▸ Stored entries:
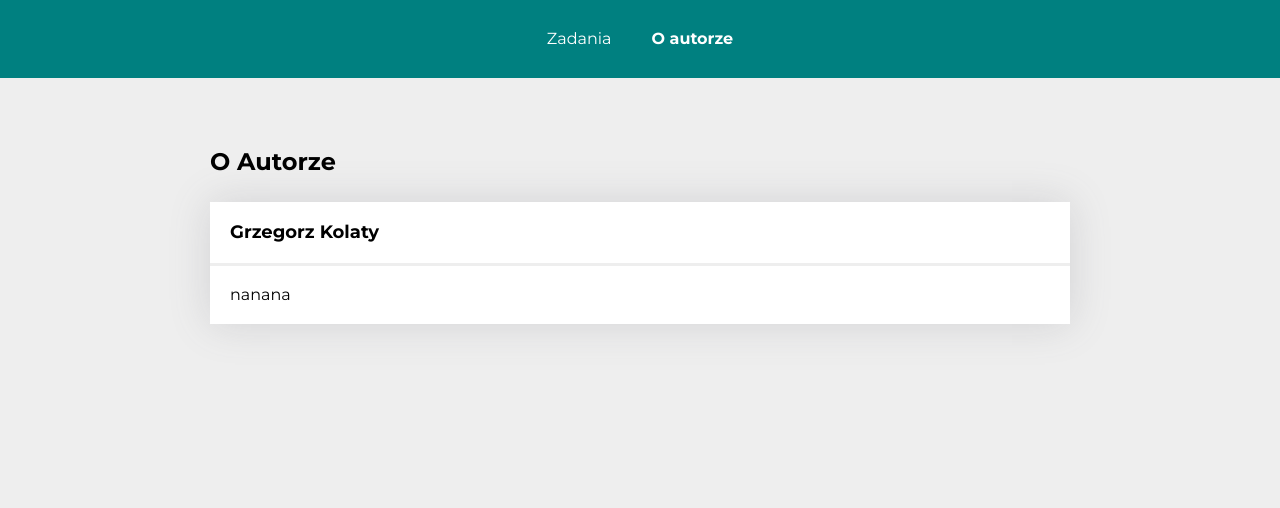
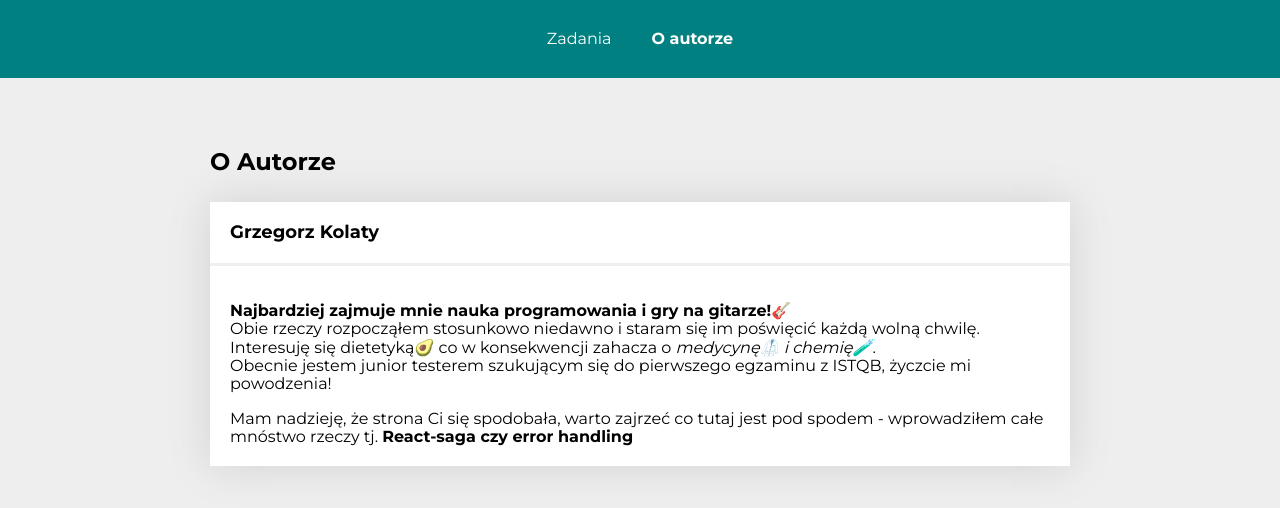
Before and after one commit to Grzegorz-Kolaty/to-do-list-react2, a React (Create React App) app: page /author in a window 1280 px wide. Shown: the top 508 px of the page. Built offline with nearby package versions, Linux system fonts and the light colour scheme.

Commit message:
author page filled with content

```diff
--- a/src/features/author/AuthorPage.js
+++ b/src/features/author/AuthorPage.js
@@ -7,7 +7,18 @@ function Author() {
     <Container>
       <Header title="O Autorze" />
       <Section title="Grzegorz Kolaty"
-        body={<>nanana</>} />
+        body={
+          <>
+            <p>
+              <b>Najbardziej zajmuje mnie nauka programowania i gry na gitarze!</b>🎸<br />
+              Obie rzeczy rozpocząłem stosunkowo niedawno i staram się im poświęcić każdą wolną chwilę.<br />
+              Interesuję się dietetyką🥑 co w konsekwencji zahacza o <i>medycynę🥼 i chemię🧪</i>.<br />
+              Obecnie jestem junior testerem szukującym się do pierwszego egzaminu z ISTQB, życzcie mi powodzenia!<br />
+            </p>
+            Mam nadzieję, że strona Ci się spodobała, warto zajrzeć co tutaj jest pod spodem - wprowadziłem całe mnóstwo rzeczy tj. <b>React-saga czy error handling</b>
+          </>
+        }
+      />
     </Container>
   )
 }
```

▸ Exercise: Each entry above should be copied word for word, with the images omitted.

▸ Output for this task:
Before and after one commit to Grzegorz-Kolaty/to-do-list-react2, a React (Create React App) app: page /author in a window 1280 px wide. Shown: the top 508 px of the page. Built offline with nearby package versions, Linux system fonts and the light colour scheme.

Commit message:
author page filled with content

```diff
--- a/src/features/author/AuthorPage.js
+++ b/src/features/author/AuthorPage.js
@@ -7,7 +7,18 @@ function Author() {
     <Container>
       <Header title="O Autorze" />
       <Section title="Grzegorz Kolaty"
-        body={<>nanana</>} />
+        body={
+          <>
+            <p>
+              <b>Najbardziej zajmuje mnie nauka programowania i gry na gitarze!</b>🎸<br />
+              Obie rzeczy rozpocząłem stosunkowo niedawno i staram się im poświęcić każdą wolną chwilę.<br />
+              Interesuję się dietetyką🥑 co w konsekwencji zahacza o <i>medycynę🥼 i chemię🧪</i>.<br />
+              Obecnie jestem junior testerem szukującym się do pierwszego egzaminu z ISTQB, życzcie mi powodzenia!<br />
+            </p>
+            Mam nadzieję, że strona Ci się spodobała, warto zajrzeć co tutaj jest pod spodem - wprowadziłem całe mnóstwo rzeczy tj. <b>React-saga czy error handling</b>
+          </>
+        }
+      />
     </Container>
   )
 }
```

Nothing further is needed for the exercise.